Brief
An exact retyping of every record is required.

Source records
^^^^^^^^

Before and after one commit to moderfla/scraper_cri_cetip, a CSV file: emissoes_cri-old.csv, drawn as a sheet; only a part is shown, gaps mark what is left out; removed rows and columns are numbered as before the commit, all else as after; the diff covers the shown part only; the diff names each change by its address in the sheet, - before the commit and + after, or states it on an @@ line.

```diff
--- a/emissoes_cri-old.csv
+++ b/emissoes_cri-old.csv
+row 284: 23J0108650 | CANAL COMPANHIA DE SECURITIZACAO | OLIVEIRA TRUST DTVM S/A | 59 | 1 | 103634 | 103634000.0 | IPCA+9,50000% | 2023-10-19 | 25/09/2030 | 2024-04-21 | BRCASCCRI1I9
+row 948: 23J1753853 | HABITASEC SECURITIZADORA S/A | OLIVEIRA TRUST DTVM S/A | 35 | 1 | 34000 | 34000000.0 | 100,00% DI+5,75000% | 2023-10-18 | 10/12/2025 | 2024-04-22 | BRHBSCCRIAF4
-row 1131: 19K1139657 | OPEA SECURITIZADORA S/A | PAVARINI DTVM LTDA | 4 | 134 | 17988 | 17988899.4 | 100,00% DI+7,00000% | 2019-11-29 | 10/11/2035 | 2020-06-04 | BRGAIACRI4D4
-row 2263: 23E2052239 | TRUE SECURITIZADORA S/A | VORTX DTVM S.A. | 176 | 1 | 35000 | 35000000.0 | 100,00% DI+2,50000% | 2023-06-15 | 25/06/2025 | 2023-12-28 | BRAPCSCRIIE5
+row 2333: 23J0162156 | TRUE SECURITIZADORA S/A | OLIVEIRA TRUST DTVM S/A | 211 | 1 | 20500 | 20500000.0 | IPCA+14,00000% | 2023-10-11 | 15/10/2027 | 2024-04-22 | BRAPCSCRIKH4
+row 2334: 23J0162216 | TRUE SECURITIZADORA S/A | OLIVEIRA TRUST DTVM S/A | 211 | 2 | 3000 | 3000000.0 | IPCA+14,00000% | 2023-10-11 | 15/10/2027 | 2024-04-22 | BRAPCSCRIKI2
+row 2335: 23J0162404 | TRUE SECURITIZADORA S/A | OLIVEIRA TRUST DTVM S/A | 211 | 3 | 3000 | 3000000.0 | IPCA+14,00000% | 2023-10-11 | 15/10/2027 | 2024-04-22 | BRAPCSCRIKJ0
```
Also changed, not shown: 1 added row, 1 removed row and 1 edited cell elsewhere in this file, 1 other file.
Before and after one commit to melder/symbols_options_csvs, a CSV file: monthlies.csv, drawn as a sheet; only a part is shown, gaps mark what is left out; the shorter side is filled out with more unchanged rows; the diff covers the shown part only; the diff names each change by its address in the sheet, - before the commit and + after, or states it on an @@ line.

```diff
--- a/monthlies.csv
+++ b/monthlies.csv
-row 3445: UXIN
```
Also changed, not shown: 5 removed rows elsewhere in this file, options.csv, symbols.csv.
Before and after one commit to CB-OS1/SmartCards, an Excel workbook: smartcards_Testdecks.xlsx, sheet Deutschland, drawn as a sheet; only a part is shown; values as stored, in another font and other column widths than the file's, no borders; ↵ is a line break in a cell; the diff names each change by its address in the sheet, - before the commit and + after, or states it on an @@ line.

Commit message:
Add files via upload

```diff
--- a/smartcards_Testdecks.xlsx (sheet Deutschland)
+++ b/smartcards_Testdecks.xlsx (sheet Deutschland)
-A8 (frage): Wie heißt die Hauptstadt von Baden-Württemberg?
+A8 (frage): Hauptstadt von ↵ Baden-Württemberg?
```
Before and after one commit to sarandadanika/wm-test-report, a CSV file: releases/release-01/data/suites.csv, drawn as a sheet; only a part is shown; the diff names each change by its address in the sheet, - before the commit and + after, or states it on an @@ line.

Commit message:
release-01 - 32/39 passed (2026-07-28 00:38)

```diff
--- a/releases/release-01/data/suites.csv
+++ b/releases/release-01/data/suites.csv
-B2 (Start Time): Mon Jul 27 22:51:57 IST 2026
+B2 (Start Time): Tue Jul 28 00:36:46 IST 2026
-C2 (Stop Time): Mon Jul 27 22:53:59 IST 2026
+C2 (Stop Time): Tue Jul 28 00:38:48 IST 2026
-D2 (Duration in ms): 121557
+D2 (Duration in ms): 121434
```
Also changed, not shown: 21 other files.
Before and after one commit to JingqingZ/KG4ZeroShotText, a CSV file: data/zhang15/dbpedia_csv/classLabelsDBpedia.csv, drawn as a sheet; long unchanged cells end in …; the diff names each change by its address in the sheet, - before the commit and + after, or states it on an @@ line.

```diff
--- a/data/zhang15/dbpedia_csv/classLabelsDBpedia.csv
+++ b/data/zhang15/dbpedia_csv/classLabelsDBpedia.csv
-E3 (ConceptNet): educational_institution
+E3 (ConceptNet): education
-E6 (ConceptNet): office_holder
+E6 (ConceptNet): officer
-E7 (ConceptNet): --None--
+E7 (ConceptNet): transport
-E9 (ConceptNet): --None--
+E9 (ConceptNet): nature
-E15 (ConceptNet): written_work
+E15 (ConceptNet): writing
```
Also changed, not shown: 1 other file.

^^^^^^^^

Completed task
Before and after one commit to moderfla/scraper_cri_cetip, a CSV file: emissoes_cri-old.csv, drawn as a sheet; only a part is shown, gaps mark what is left out; removed rows and columns are numbered as before the commit, all else as after; the diff covers the shown part only; the diff names each change by its address in the sheet, - before the commit and + after, or states it on an @@ line.

```diff
--- a/emissoes_cri-old.csv
+++ b/emissoes_cri-old.csv
+row 284: 23J0108650 | CANAL COMPANHIA DE SECURITIZACAO | OLIVEIRA TRUST DTVM S/A | 59 | 1 | 103634 | 103634000.0 | IPCA+9,50000% | 2023-10-19 | 25/09/2030 | 2024-04-21 | BRCASCCRI1I9
+row 948: 23J1753853 | HABITASEC SECURITIZADORA S/A | OLIVEIRA TRUST DTVM S/A | 35 | 1 | 34000 | 34000000.0 | 100,00% DI+5,75000% | 2023-10-18 | 10/12/2025 | 2024-04-22 | BRHBSCCRIAF4
-row 1131: 19K1139657 | OPEA SECURITIZADORA S/A | PAVARINI DTVM LTDA | 4 | 134 | 17988 | 17988899.4 | 100,00% DI+7,00000% | 2019-11-29 | 10/11/2035 | 2020-06-04 | BRGAIACRI4D4
-row 2263: 23E2052239 | TRUE SECURITIZADORA S/A | VORTX DTVM S.A. | 176 | 1 | 35000 | 35000000.0 | 100,00% DI+2,50000% | 2023-06-15 | 25/06/2025 | 2023-12-28 | BRAPCSCRIIE5
+row 2333: 23J0162156 | TRUE SECURITIZADORA S/A | OLIVEIRA TRUST DTVM S/A | 211 | 1 | 20500 | 20500000.0 | IPCA+14,00000% | 2023-10-11 | 15/10/2027 | 2024-04-22 | BRAPCSCRIKH4
+row 2334: 23J0162216 | TRUE SECURITIZADORA S/A | OLIVEIRA TRUST DTVM S/A | 211 | 2 | 3000 | 3000000.0 | IPCA+14,00000% | 2023-10-11 | 15/10/2027 | 2024-04-22 | BRAPCSCRIKI2
+row 2335: 23J0162404 | TRUE SECURITIZADORA S/A | OLIVEIRA TRUST DTVM S/A | 211 | 3 | 3000 | 3000000.0 | IPCA+14,00000% | 2023-10-11 | 15/10/2027 | 2024-04-22 | BRAPCSCRIKJ0
```
Also changed, not shown: 1 added row, 1 removed row and 1 edited cell elsewhere in this file, 1 other file.
Before and after one commit to melder/symbols_options_csvs, a CSV file: monthlies.csv, drawn as a sheet; only a part is shown, gaps mark what is left out; the shorter side is filled out with more unchanged rows; the diff covers the shown part only; the diff names each change by its address in the sheet, - before the commit and + after, or states it on an @@ line.

```diff
--- a/monthlies.csv
+++ b/monthlies.csv
-row 3445: UXIN
```
Also changed, not shown: 5 removed rows elsewhere in this file, options.csv, symbols.csv.
Before and after one commit to CB-OS1/SmartCards, an Excel workbook: smartcards_Testdecks.xlsx, sheet Deutschland, drawn as a sheet; only a part is shown; values as stored, in another font and other column widths than the file's, no borders; ↵ is a line break in a cell; the diff names each change by its address in the sheet, - before the commit and + after, or states it on an @@ line.

Commit message:
Add files via upload

```diff
--- a/smartcards_Testdecks.xlsx (sheet Deutschland)
+++ b/smartcards_Testdecks.xlsx (sheet Deutschland)
-A8 (frage): Wie heißt die Hauptstadt von Baden-Württemberg?
+A8 (frage): Hauptstadt von ↵ Baden-Württemberg?
```
Before and after one commit to sarandadanika/wm-test-report, a CSV file: releases/release-01/data/suites.csv, drawn as a sheet; only a part is shown; the diff names each change by its address in the sheet, - before the commit and + after, or states it on an @@ line.

Commit message:
release-01 - 32/39 passed (2026-07-28 00:38)

```diff
--- a/releases/release-01/data/suites.csv
+++ b/releases/release-01/data/suites.csv
-B2 (Start Time): Mon Jul 27 22:51:57 IST 2026
+B2 (Start Time): Tue Jul 28 00:36:46 IST 2026
-C2 (Stop Time): Mon Jul 27 22:53:59 IST 2026
+C2 (Stop Time): Tue Jul 28 00:38:48 IST 2026
-D2 (Duration in ms): 121557
+D2 (Duration in ms): 121434
```
Also changed, not shown: 21 other files.
Before and after one commit to JingqingZ/KG4ZeroShotText, a CSV file: data/zhang15/dbpedia_csv/classLabelsDBpedia.csv, drawn as a sheet; long unchanged cells end in …; the diff names each change by its address in the sheet, - before the commit and + after, or states it on an @@ line.

```diff
--- a/data/zhang15/dbpedia_csv/classLabelsDBpedia.csv
+++ b/data/zhang15/dbpedia_csv/classLabelsDBpedia.csv
-E3 (ConceptNet): educational_institution
+E3 (ConceptNet): education
-E6 (ConceptNet): office_holder
+E6 (ConceptNet): officer
-E7 (ConceptNet): --None--
+E7 (ConceptNet): transport
-E9 (ConceptNet): --None--
+E9 (ConceptNet): nature
-E15 (ConceptNet): written_work
+E15 (ConceptNet): writing
```
Also changed, not shown: 1 other file.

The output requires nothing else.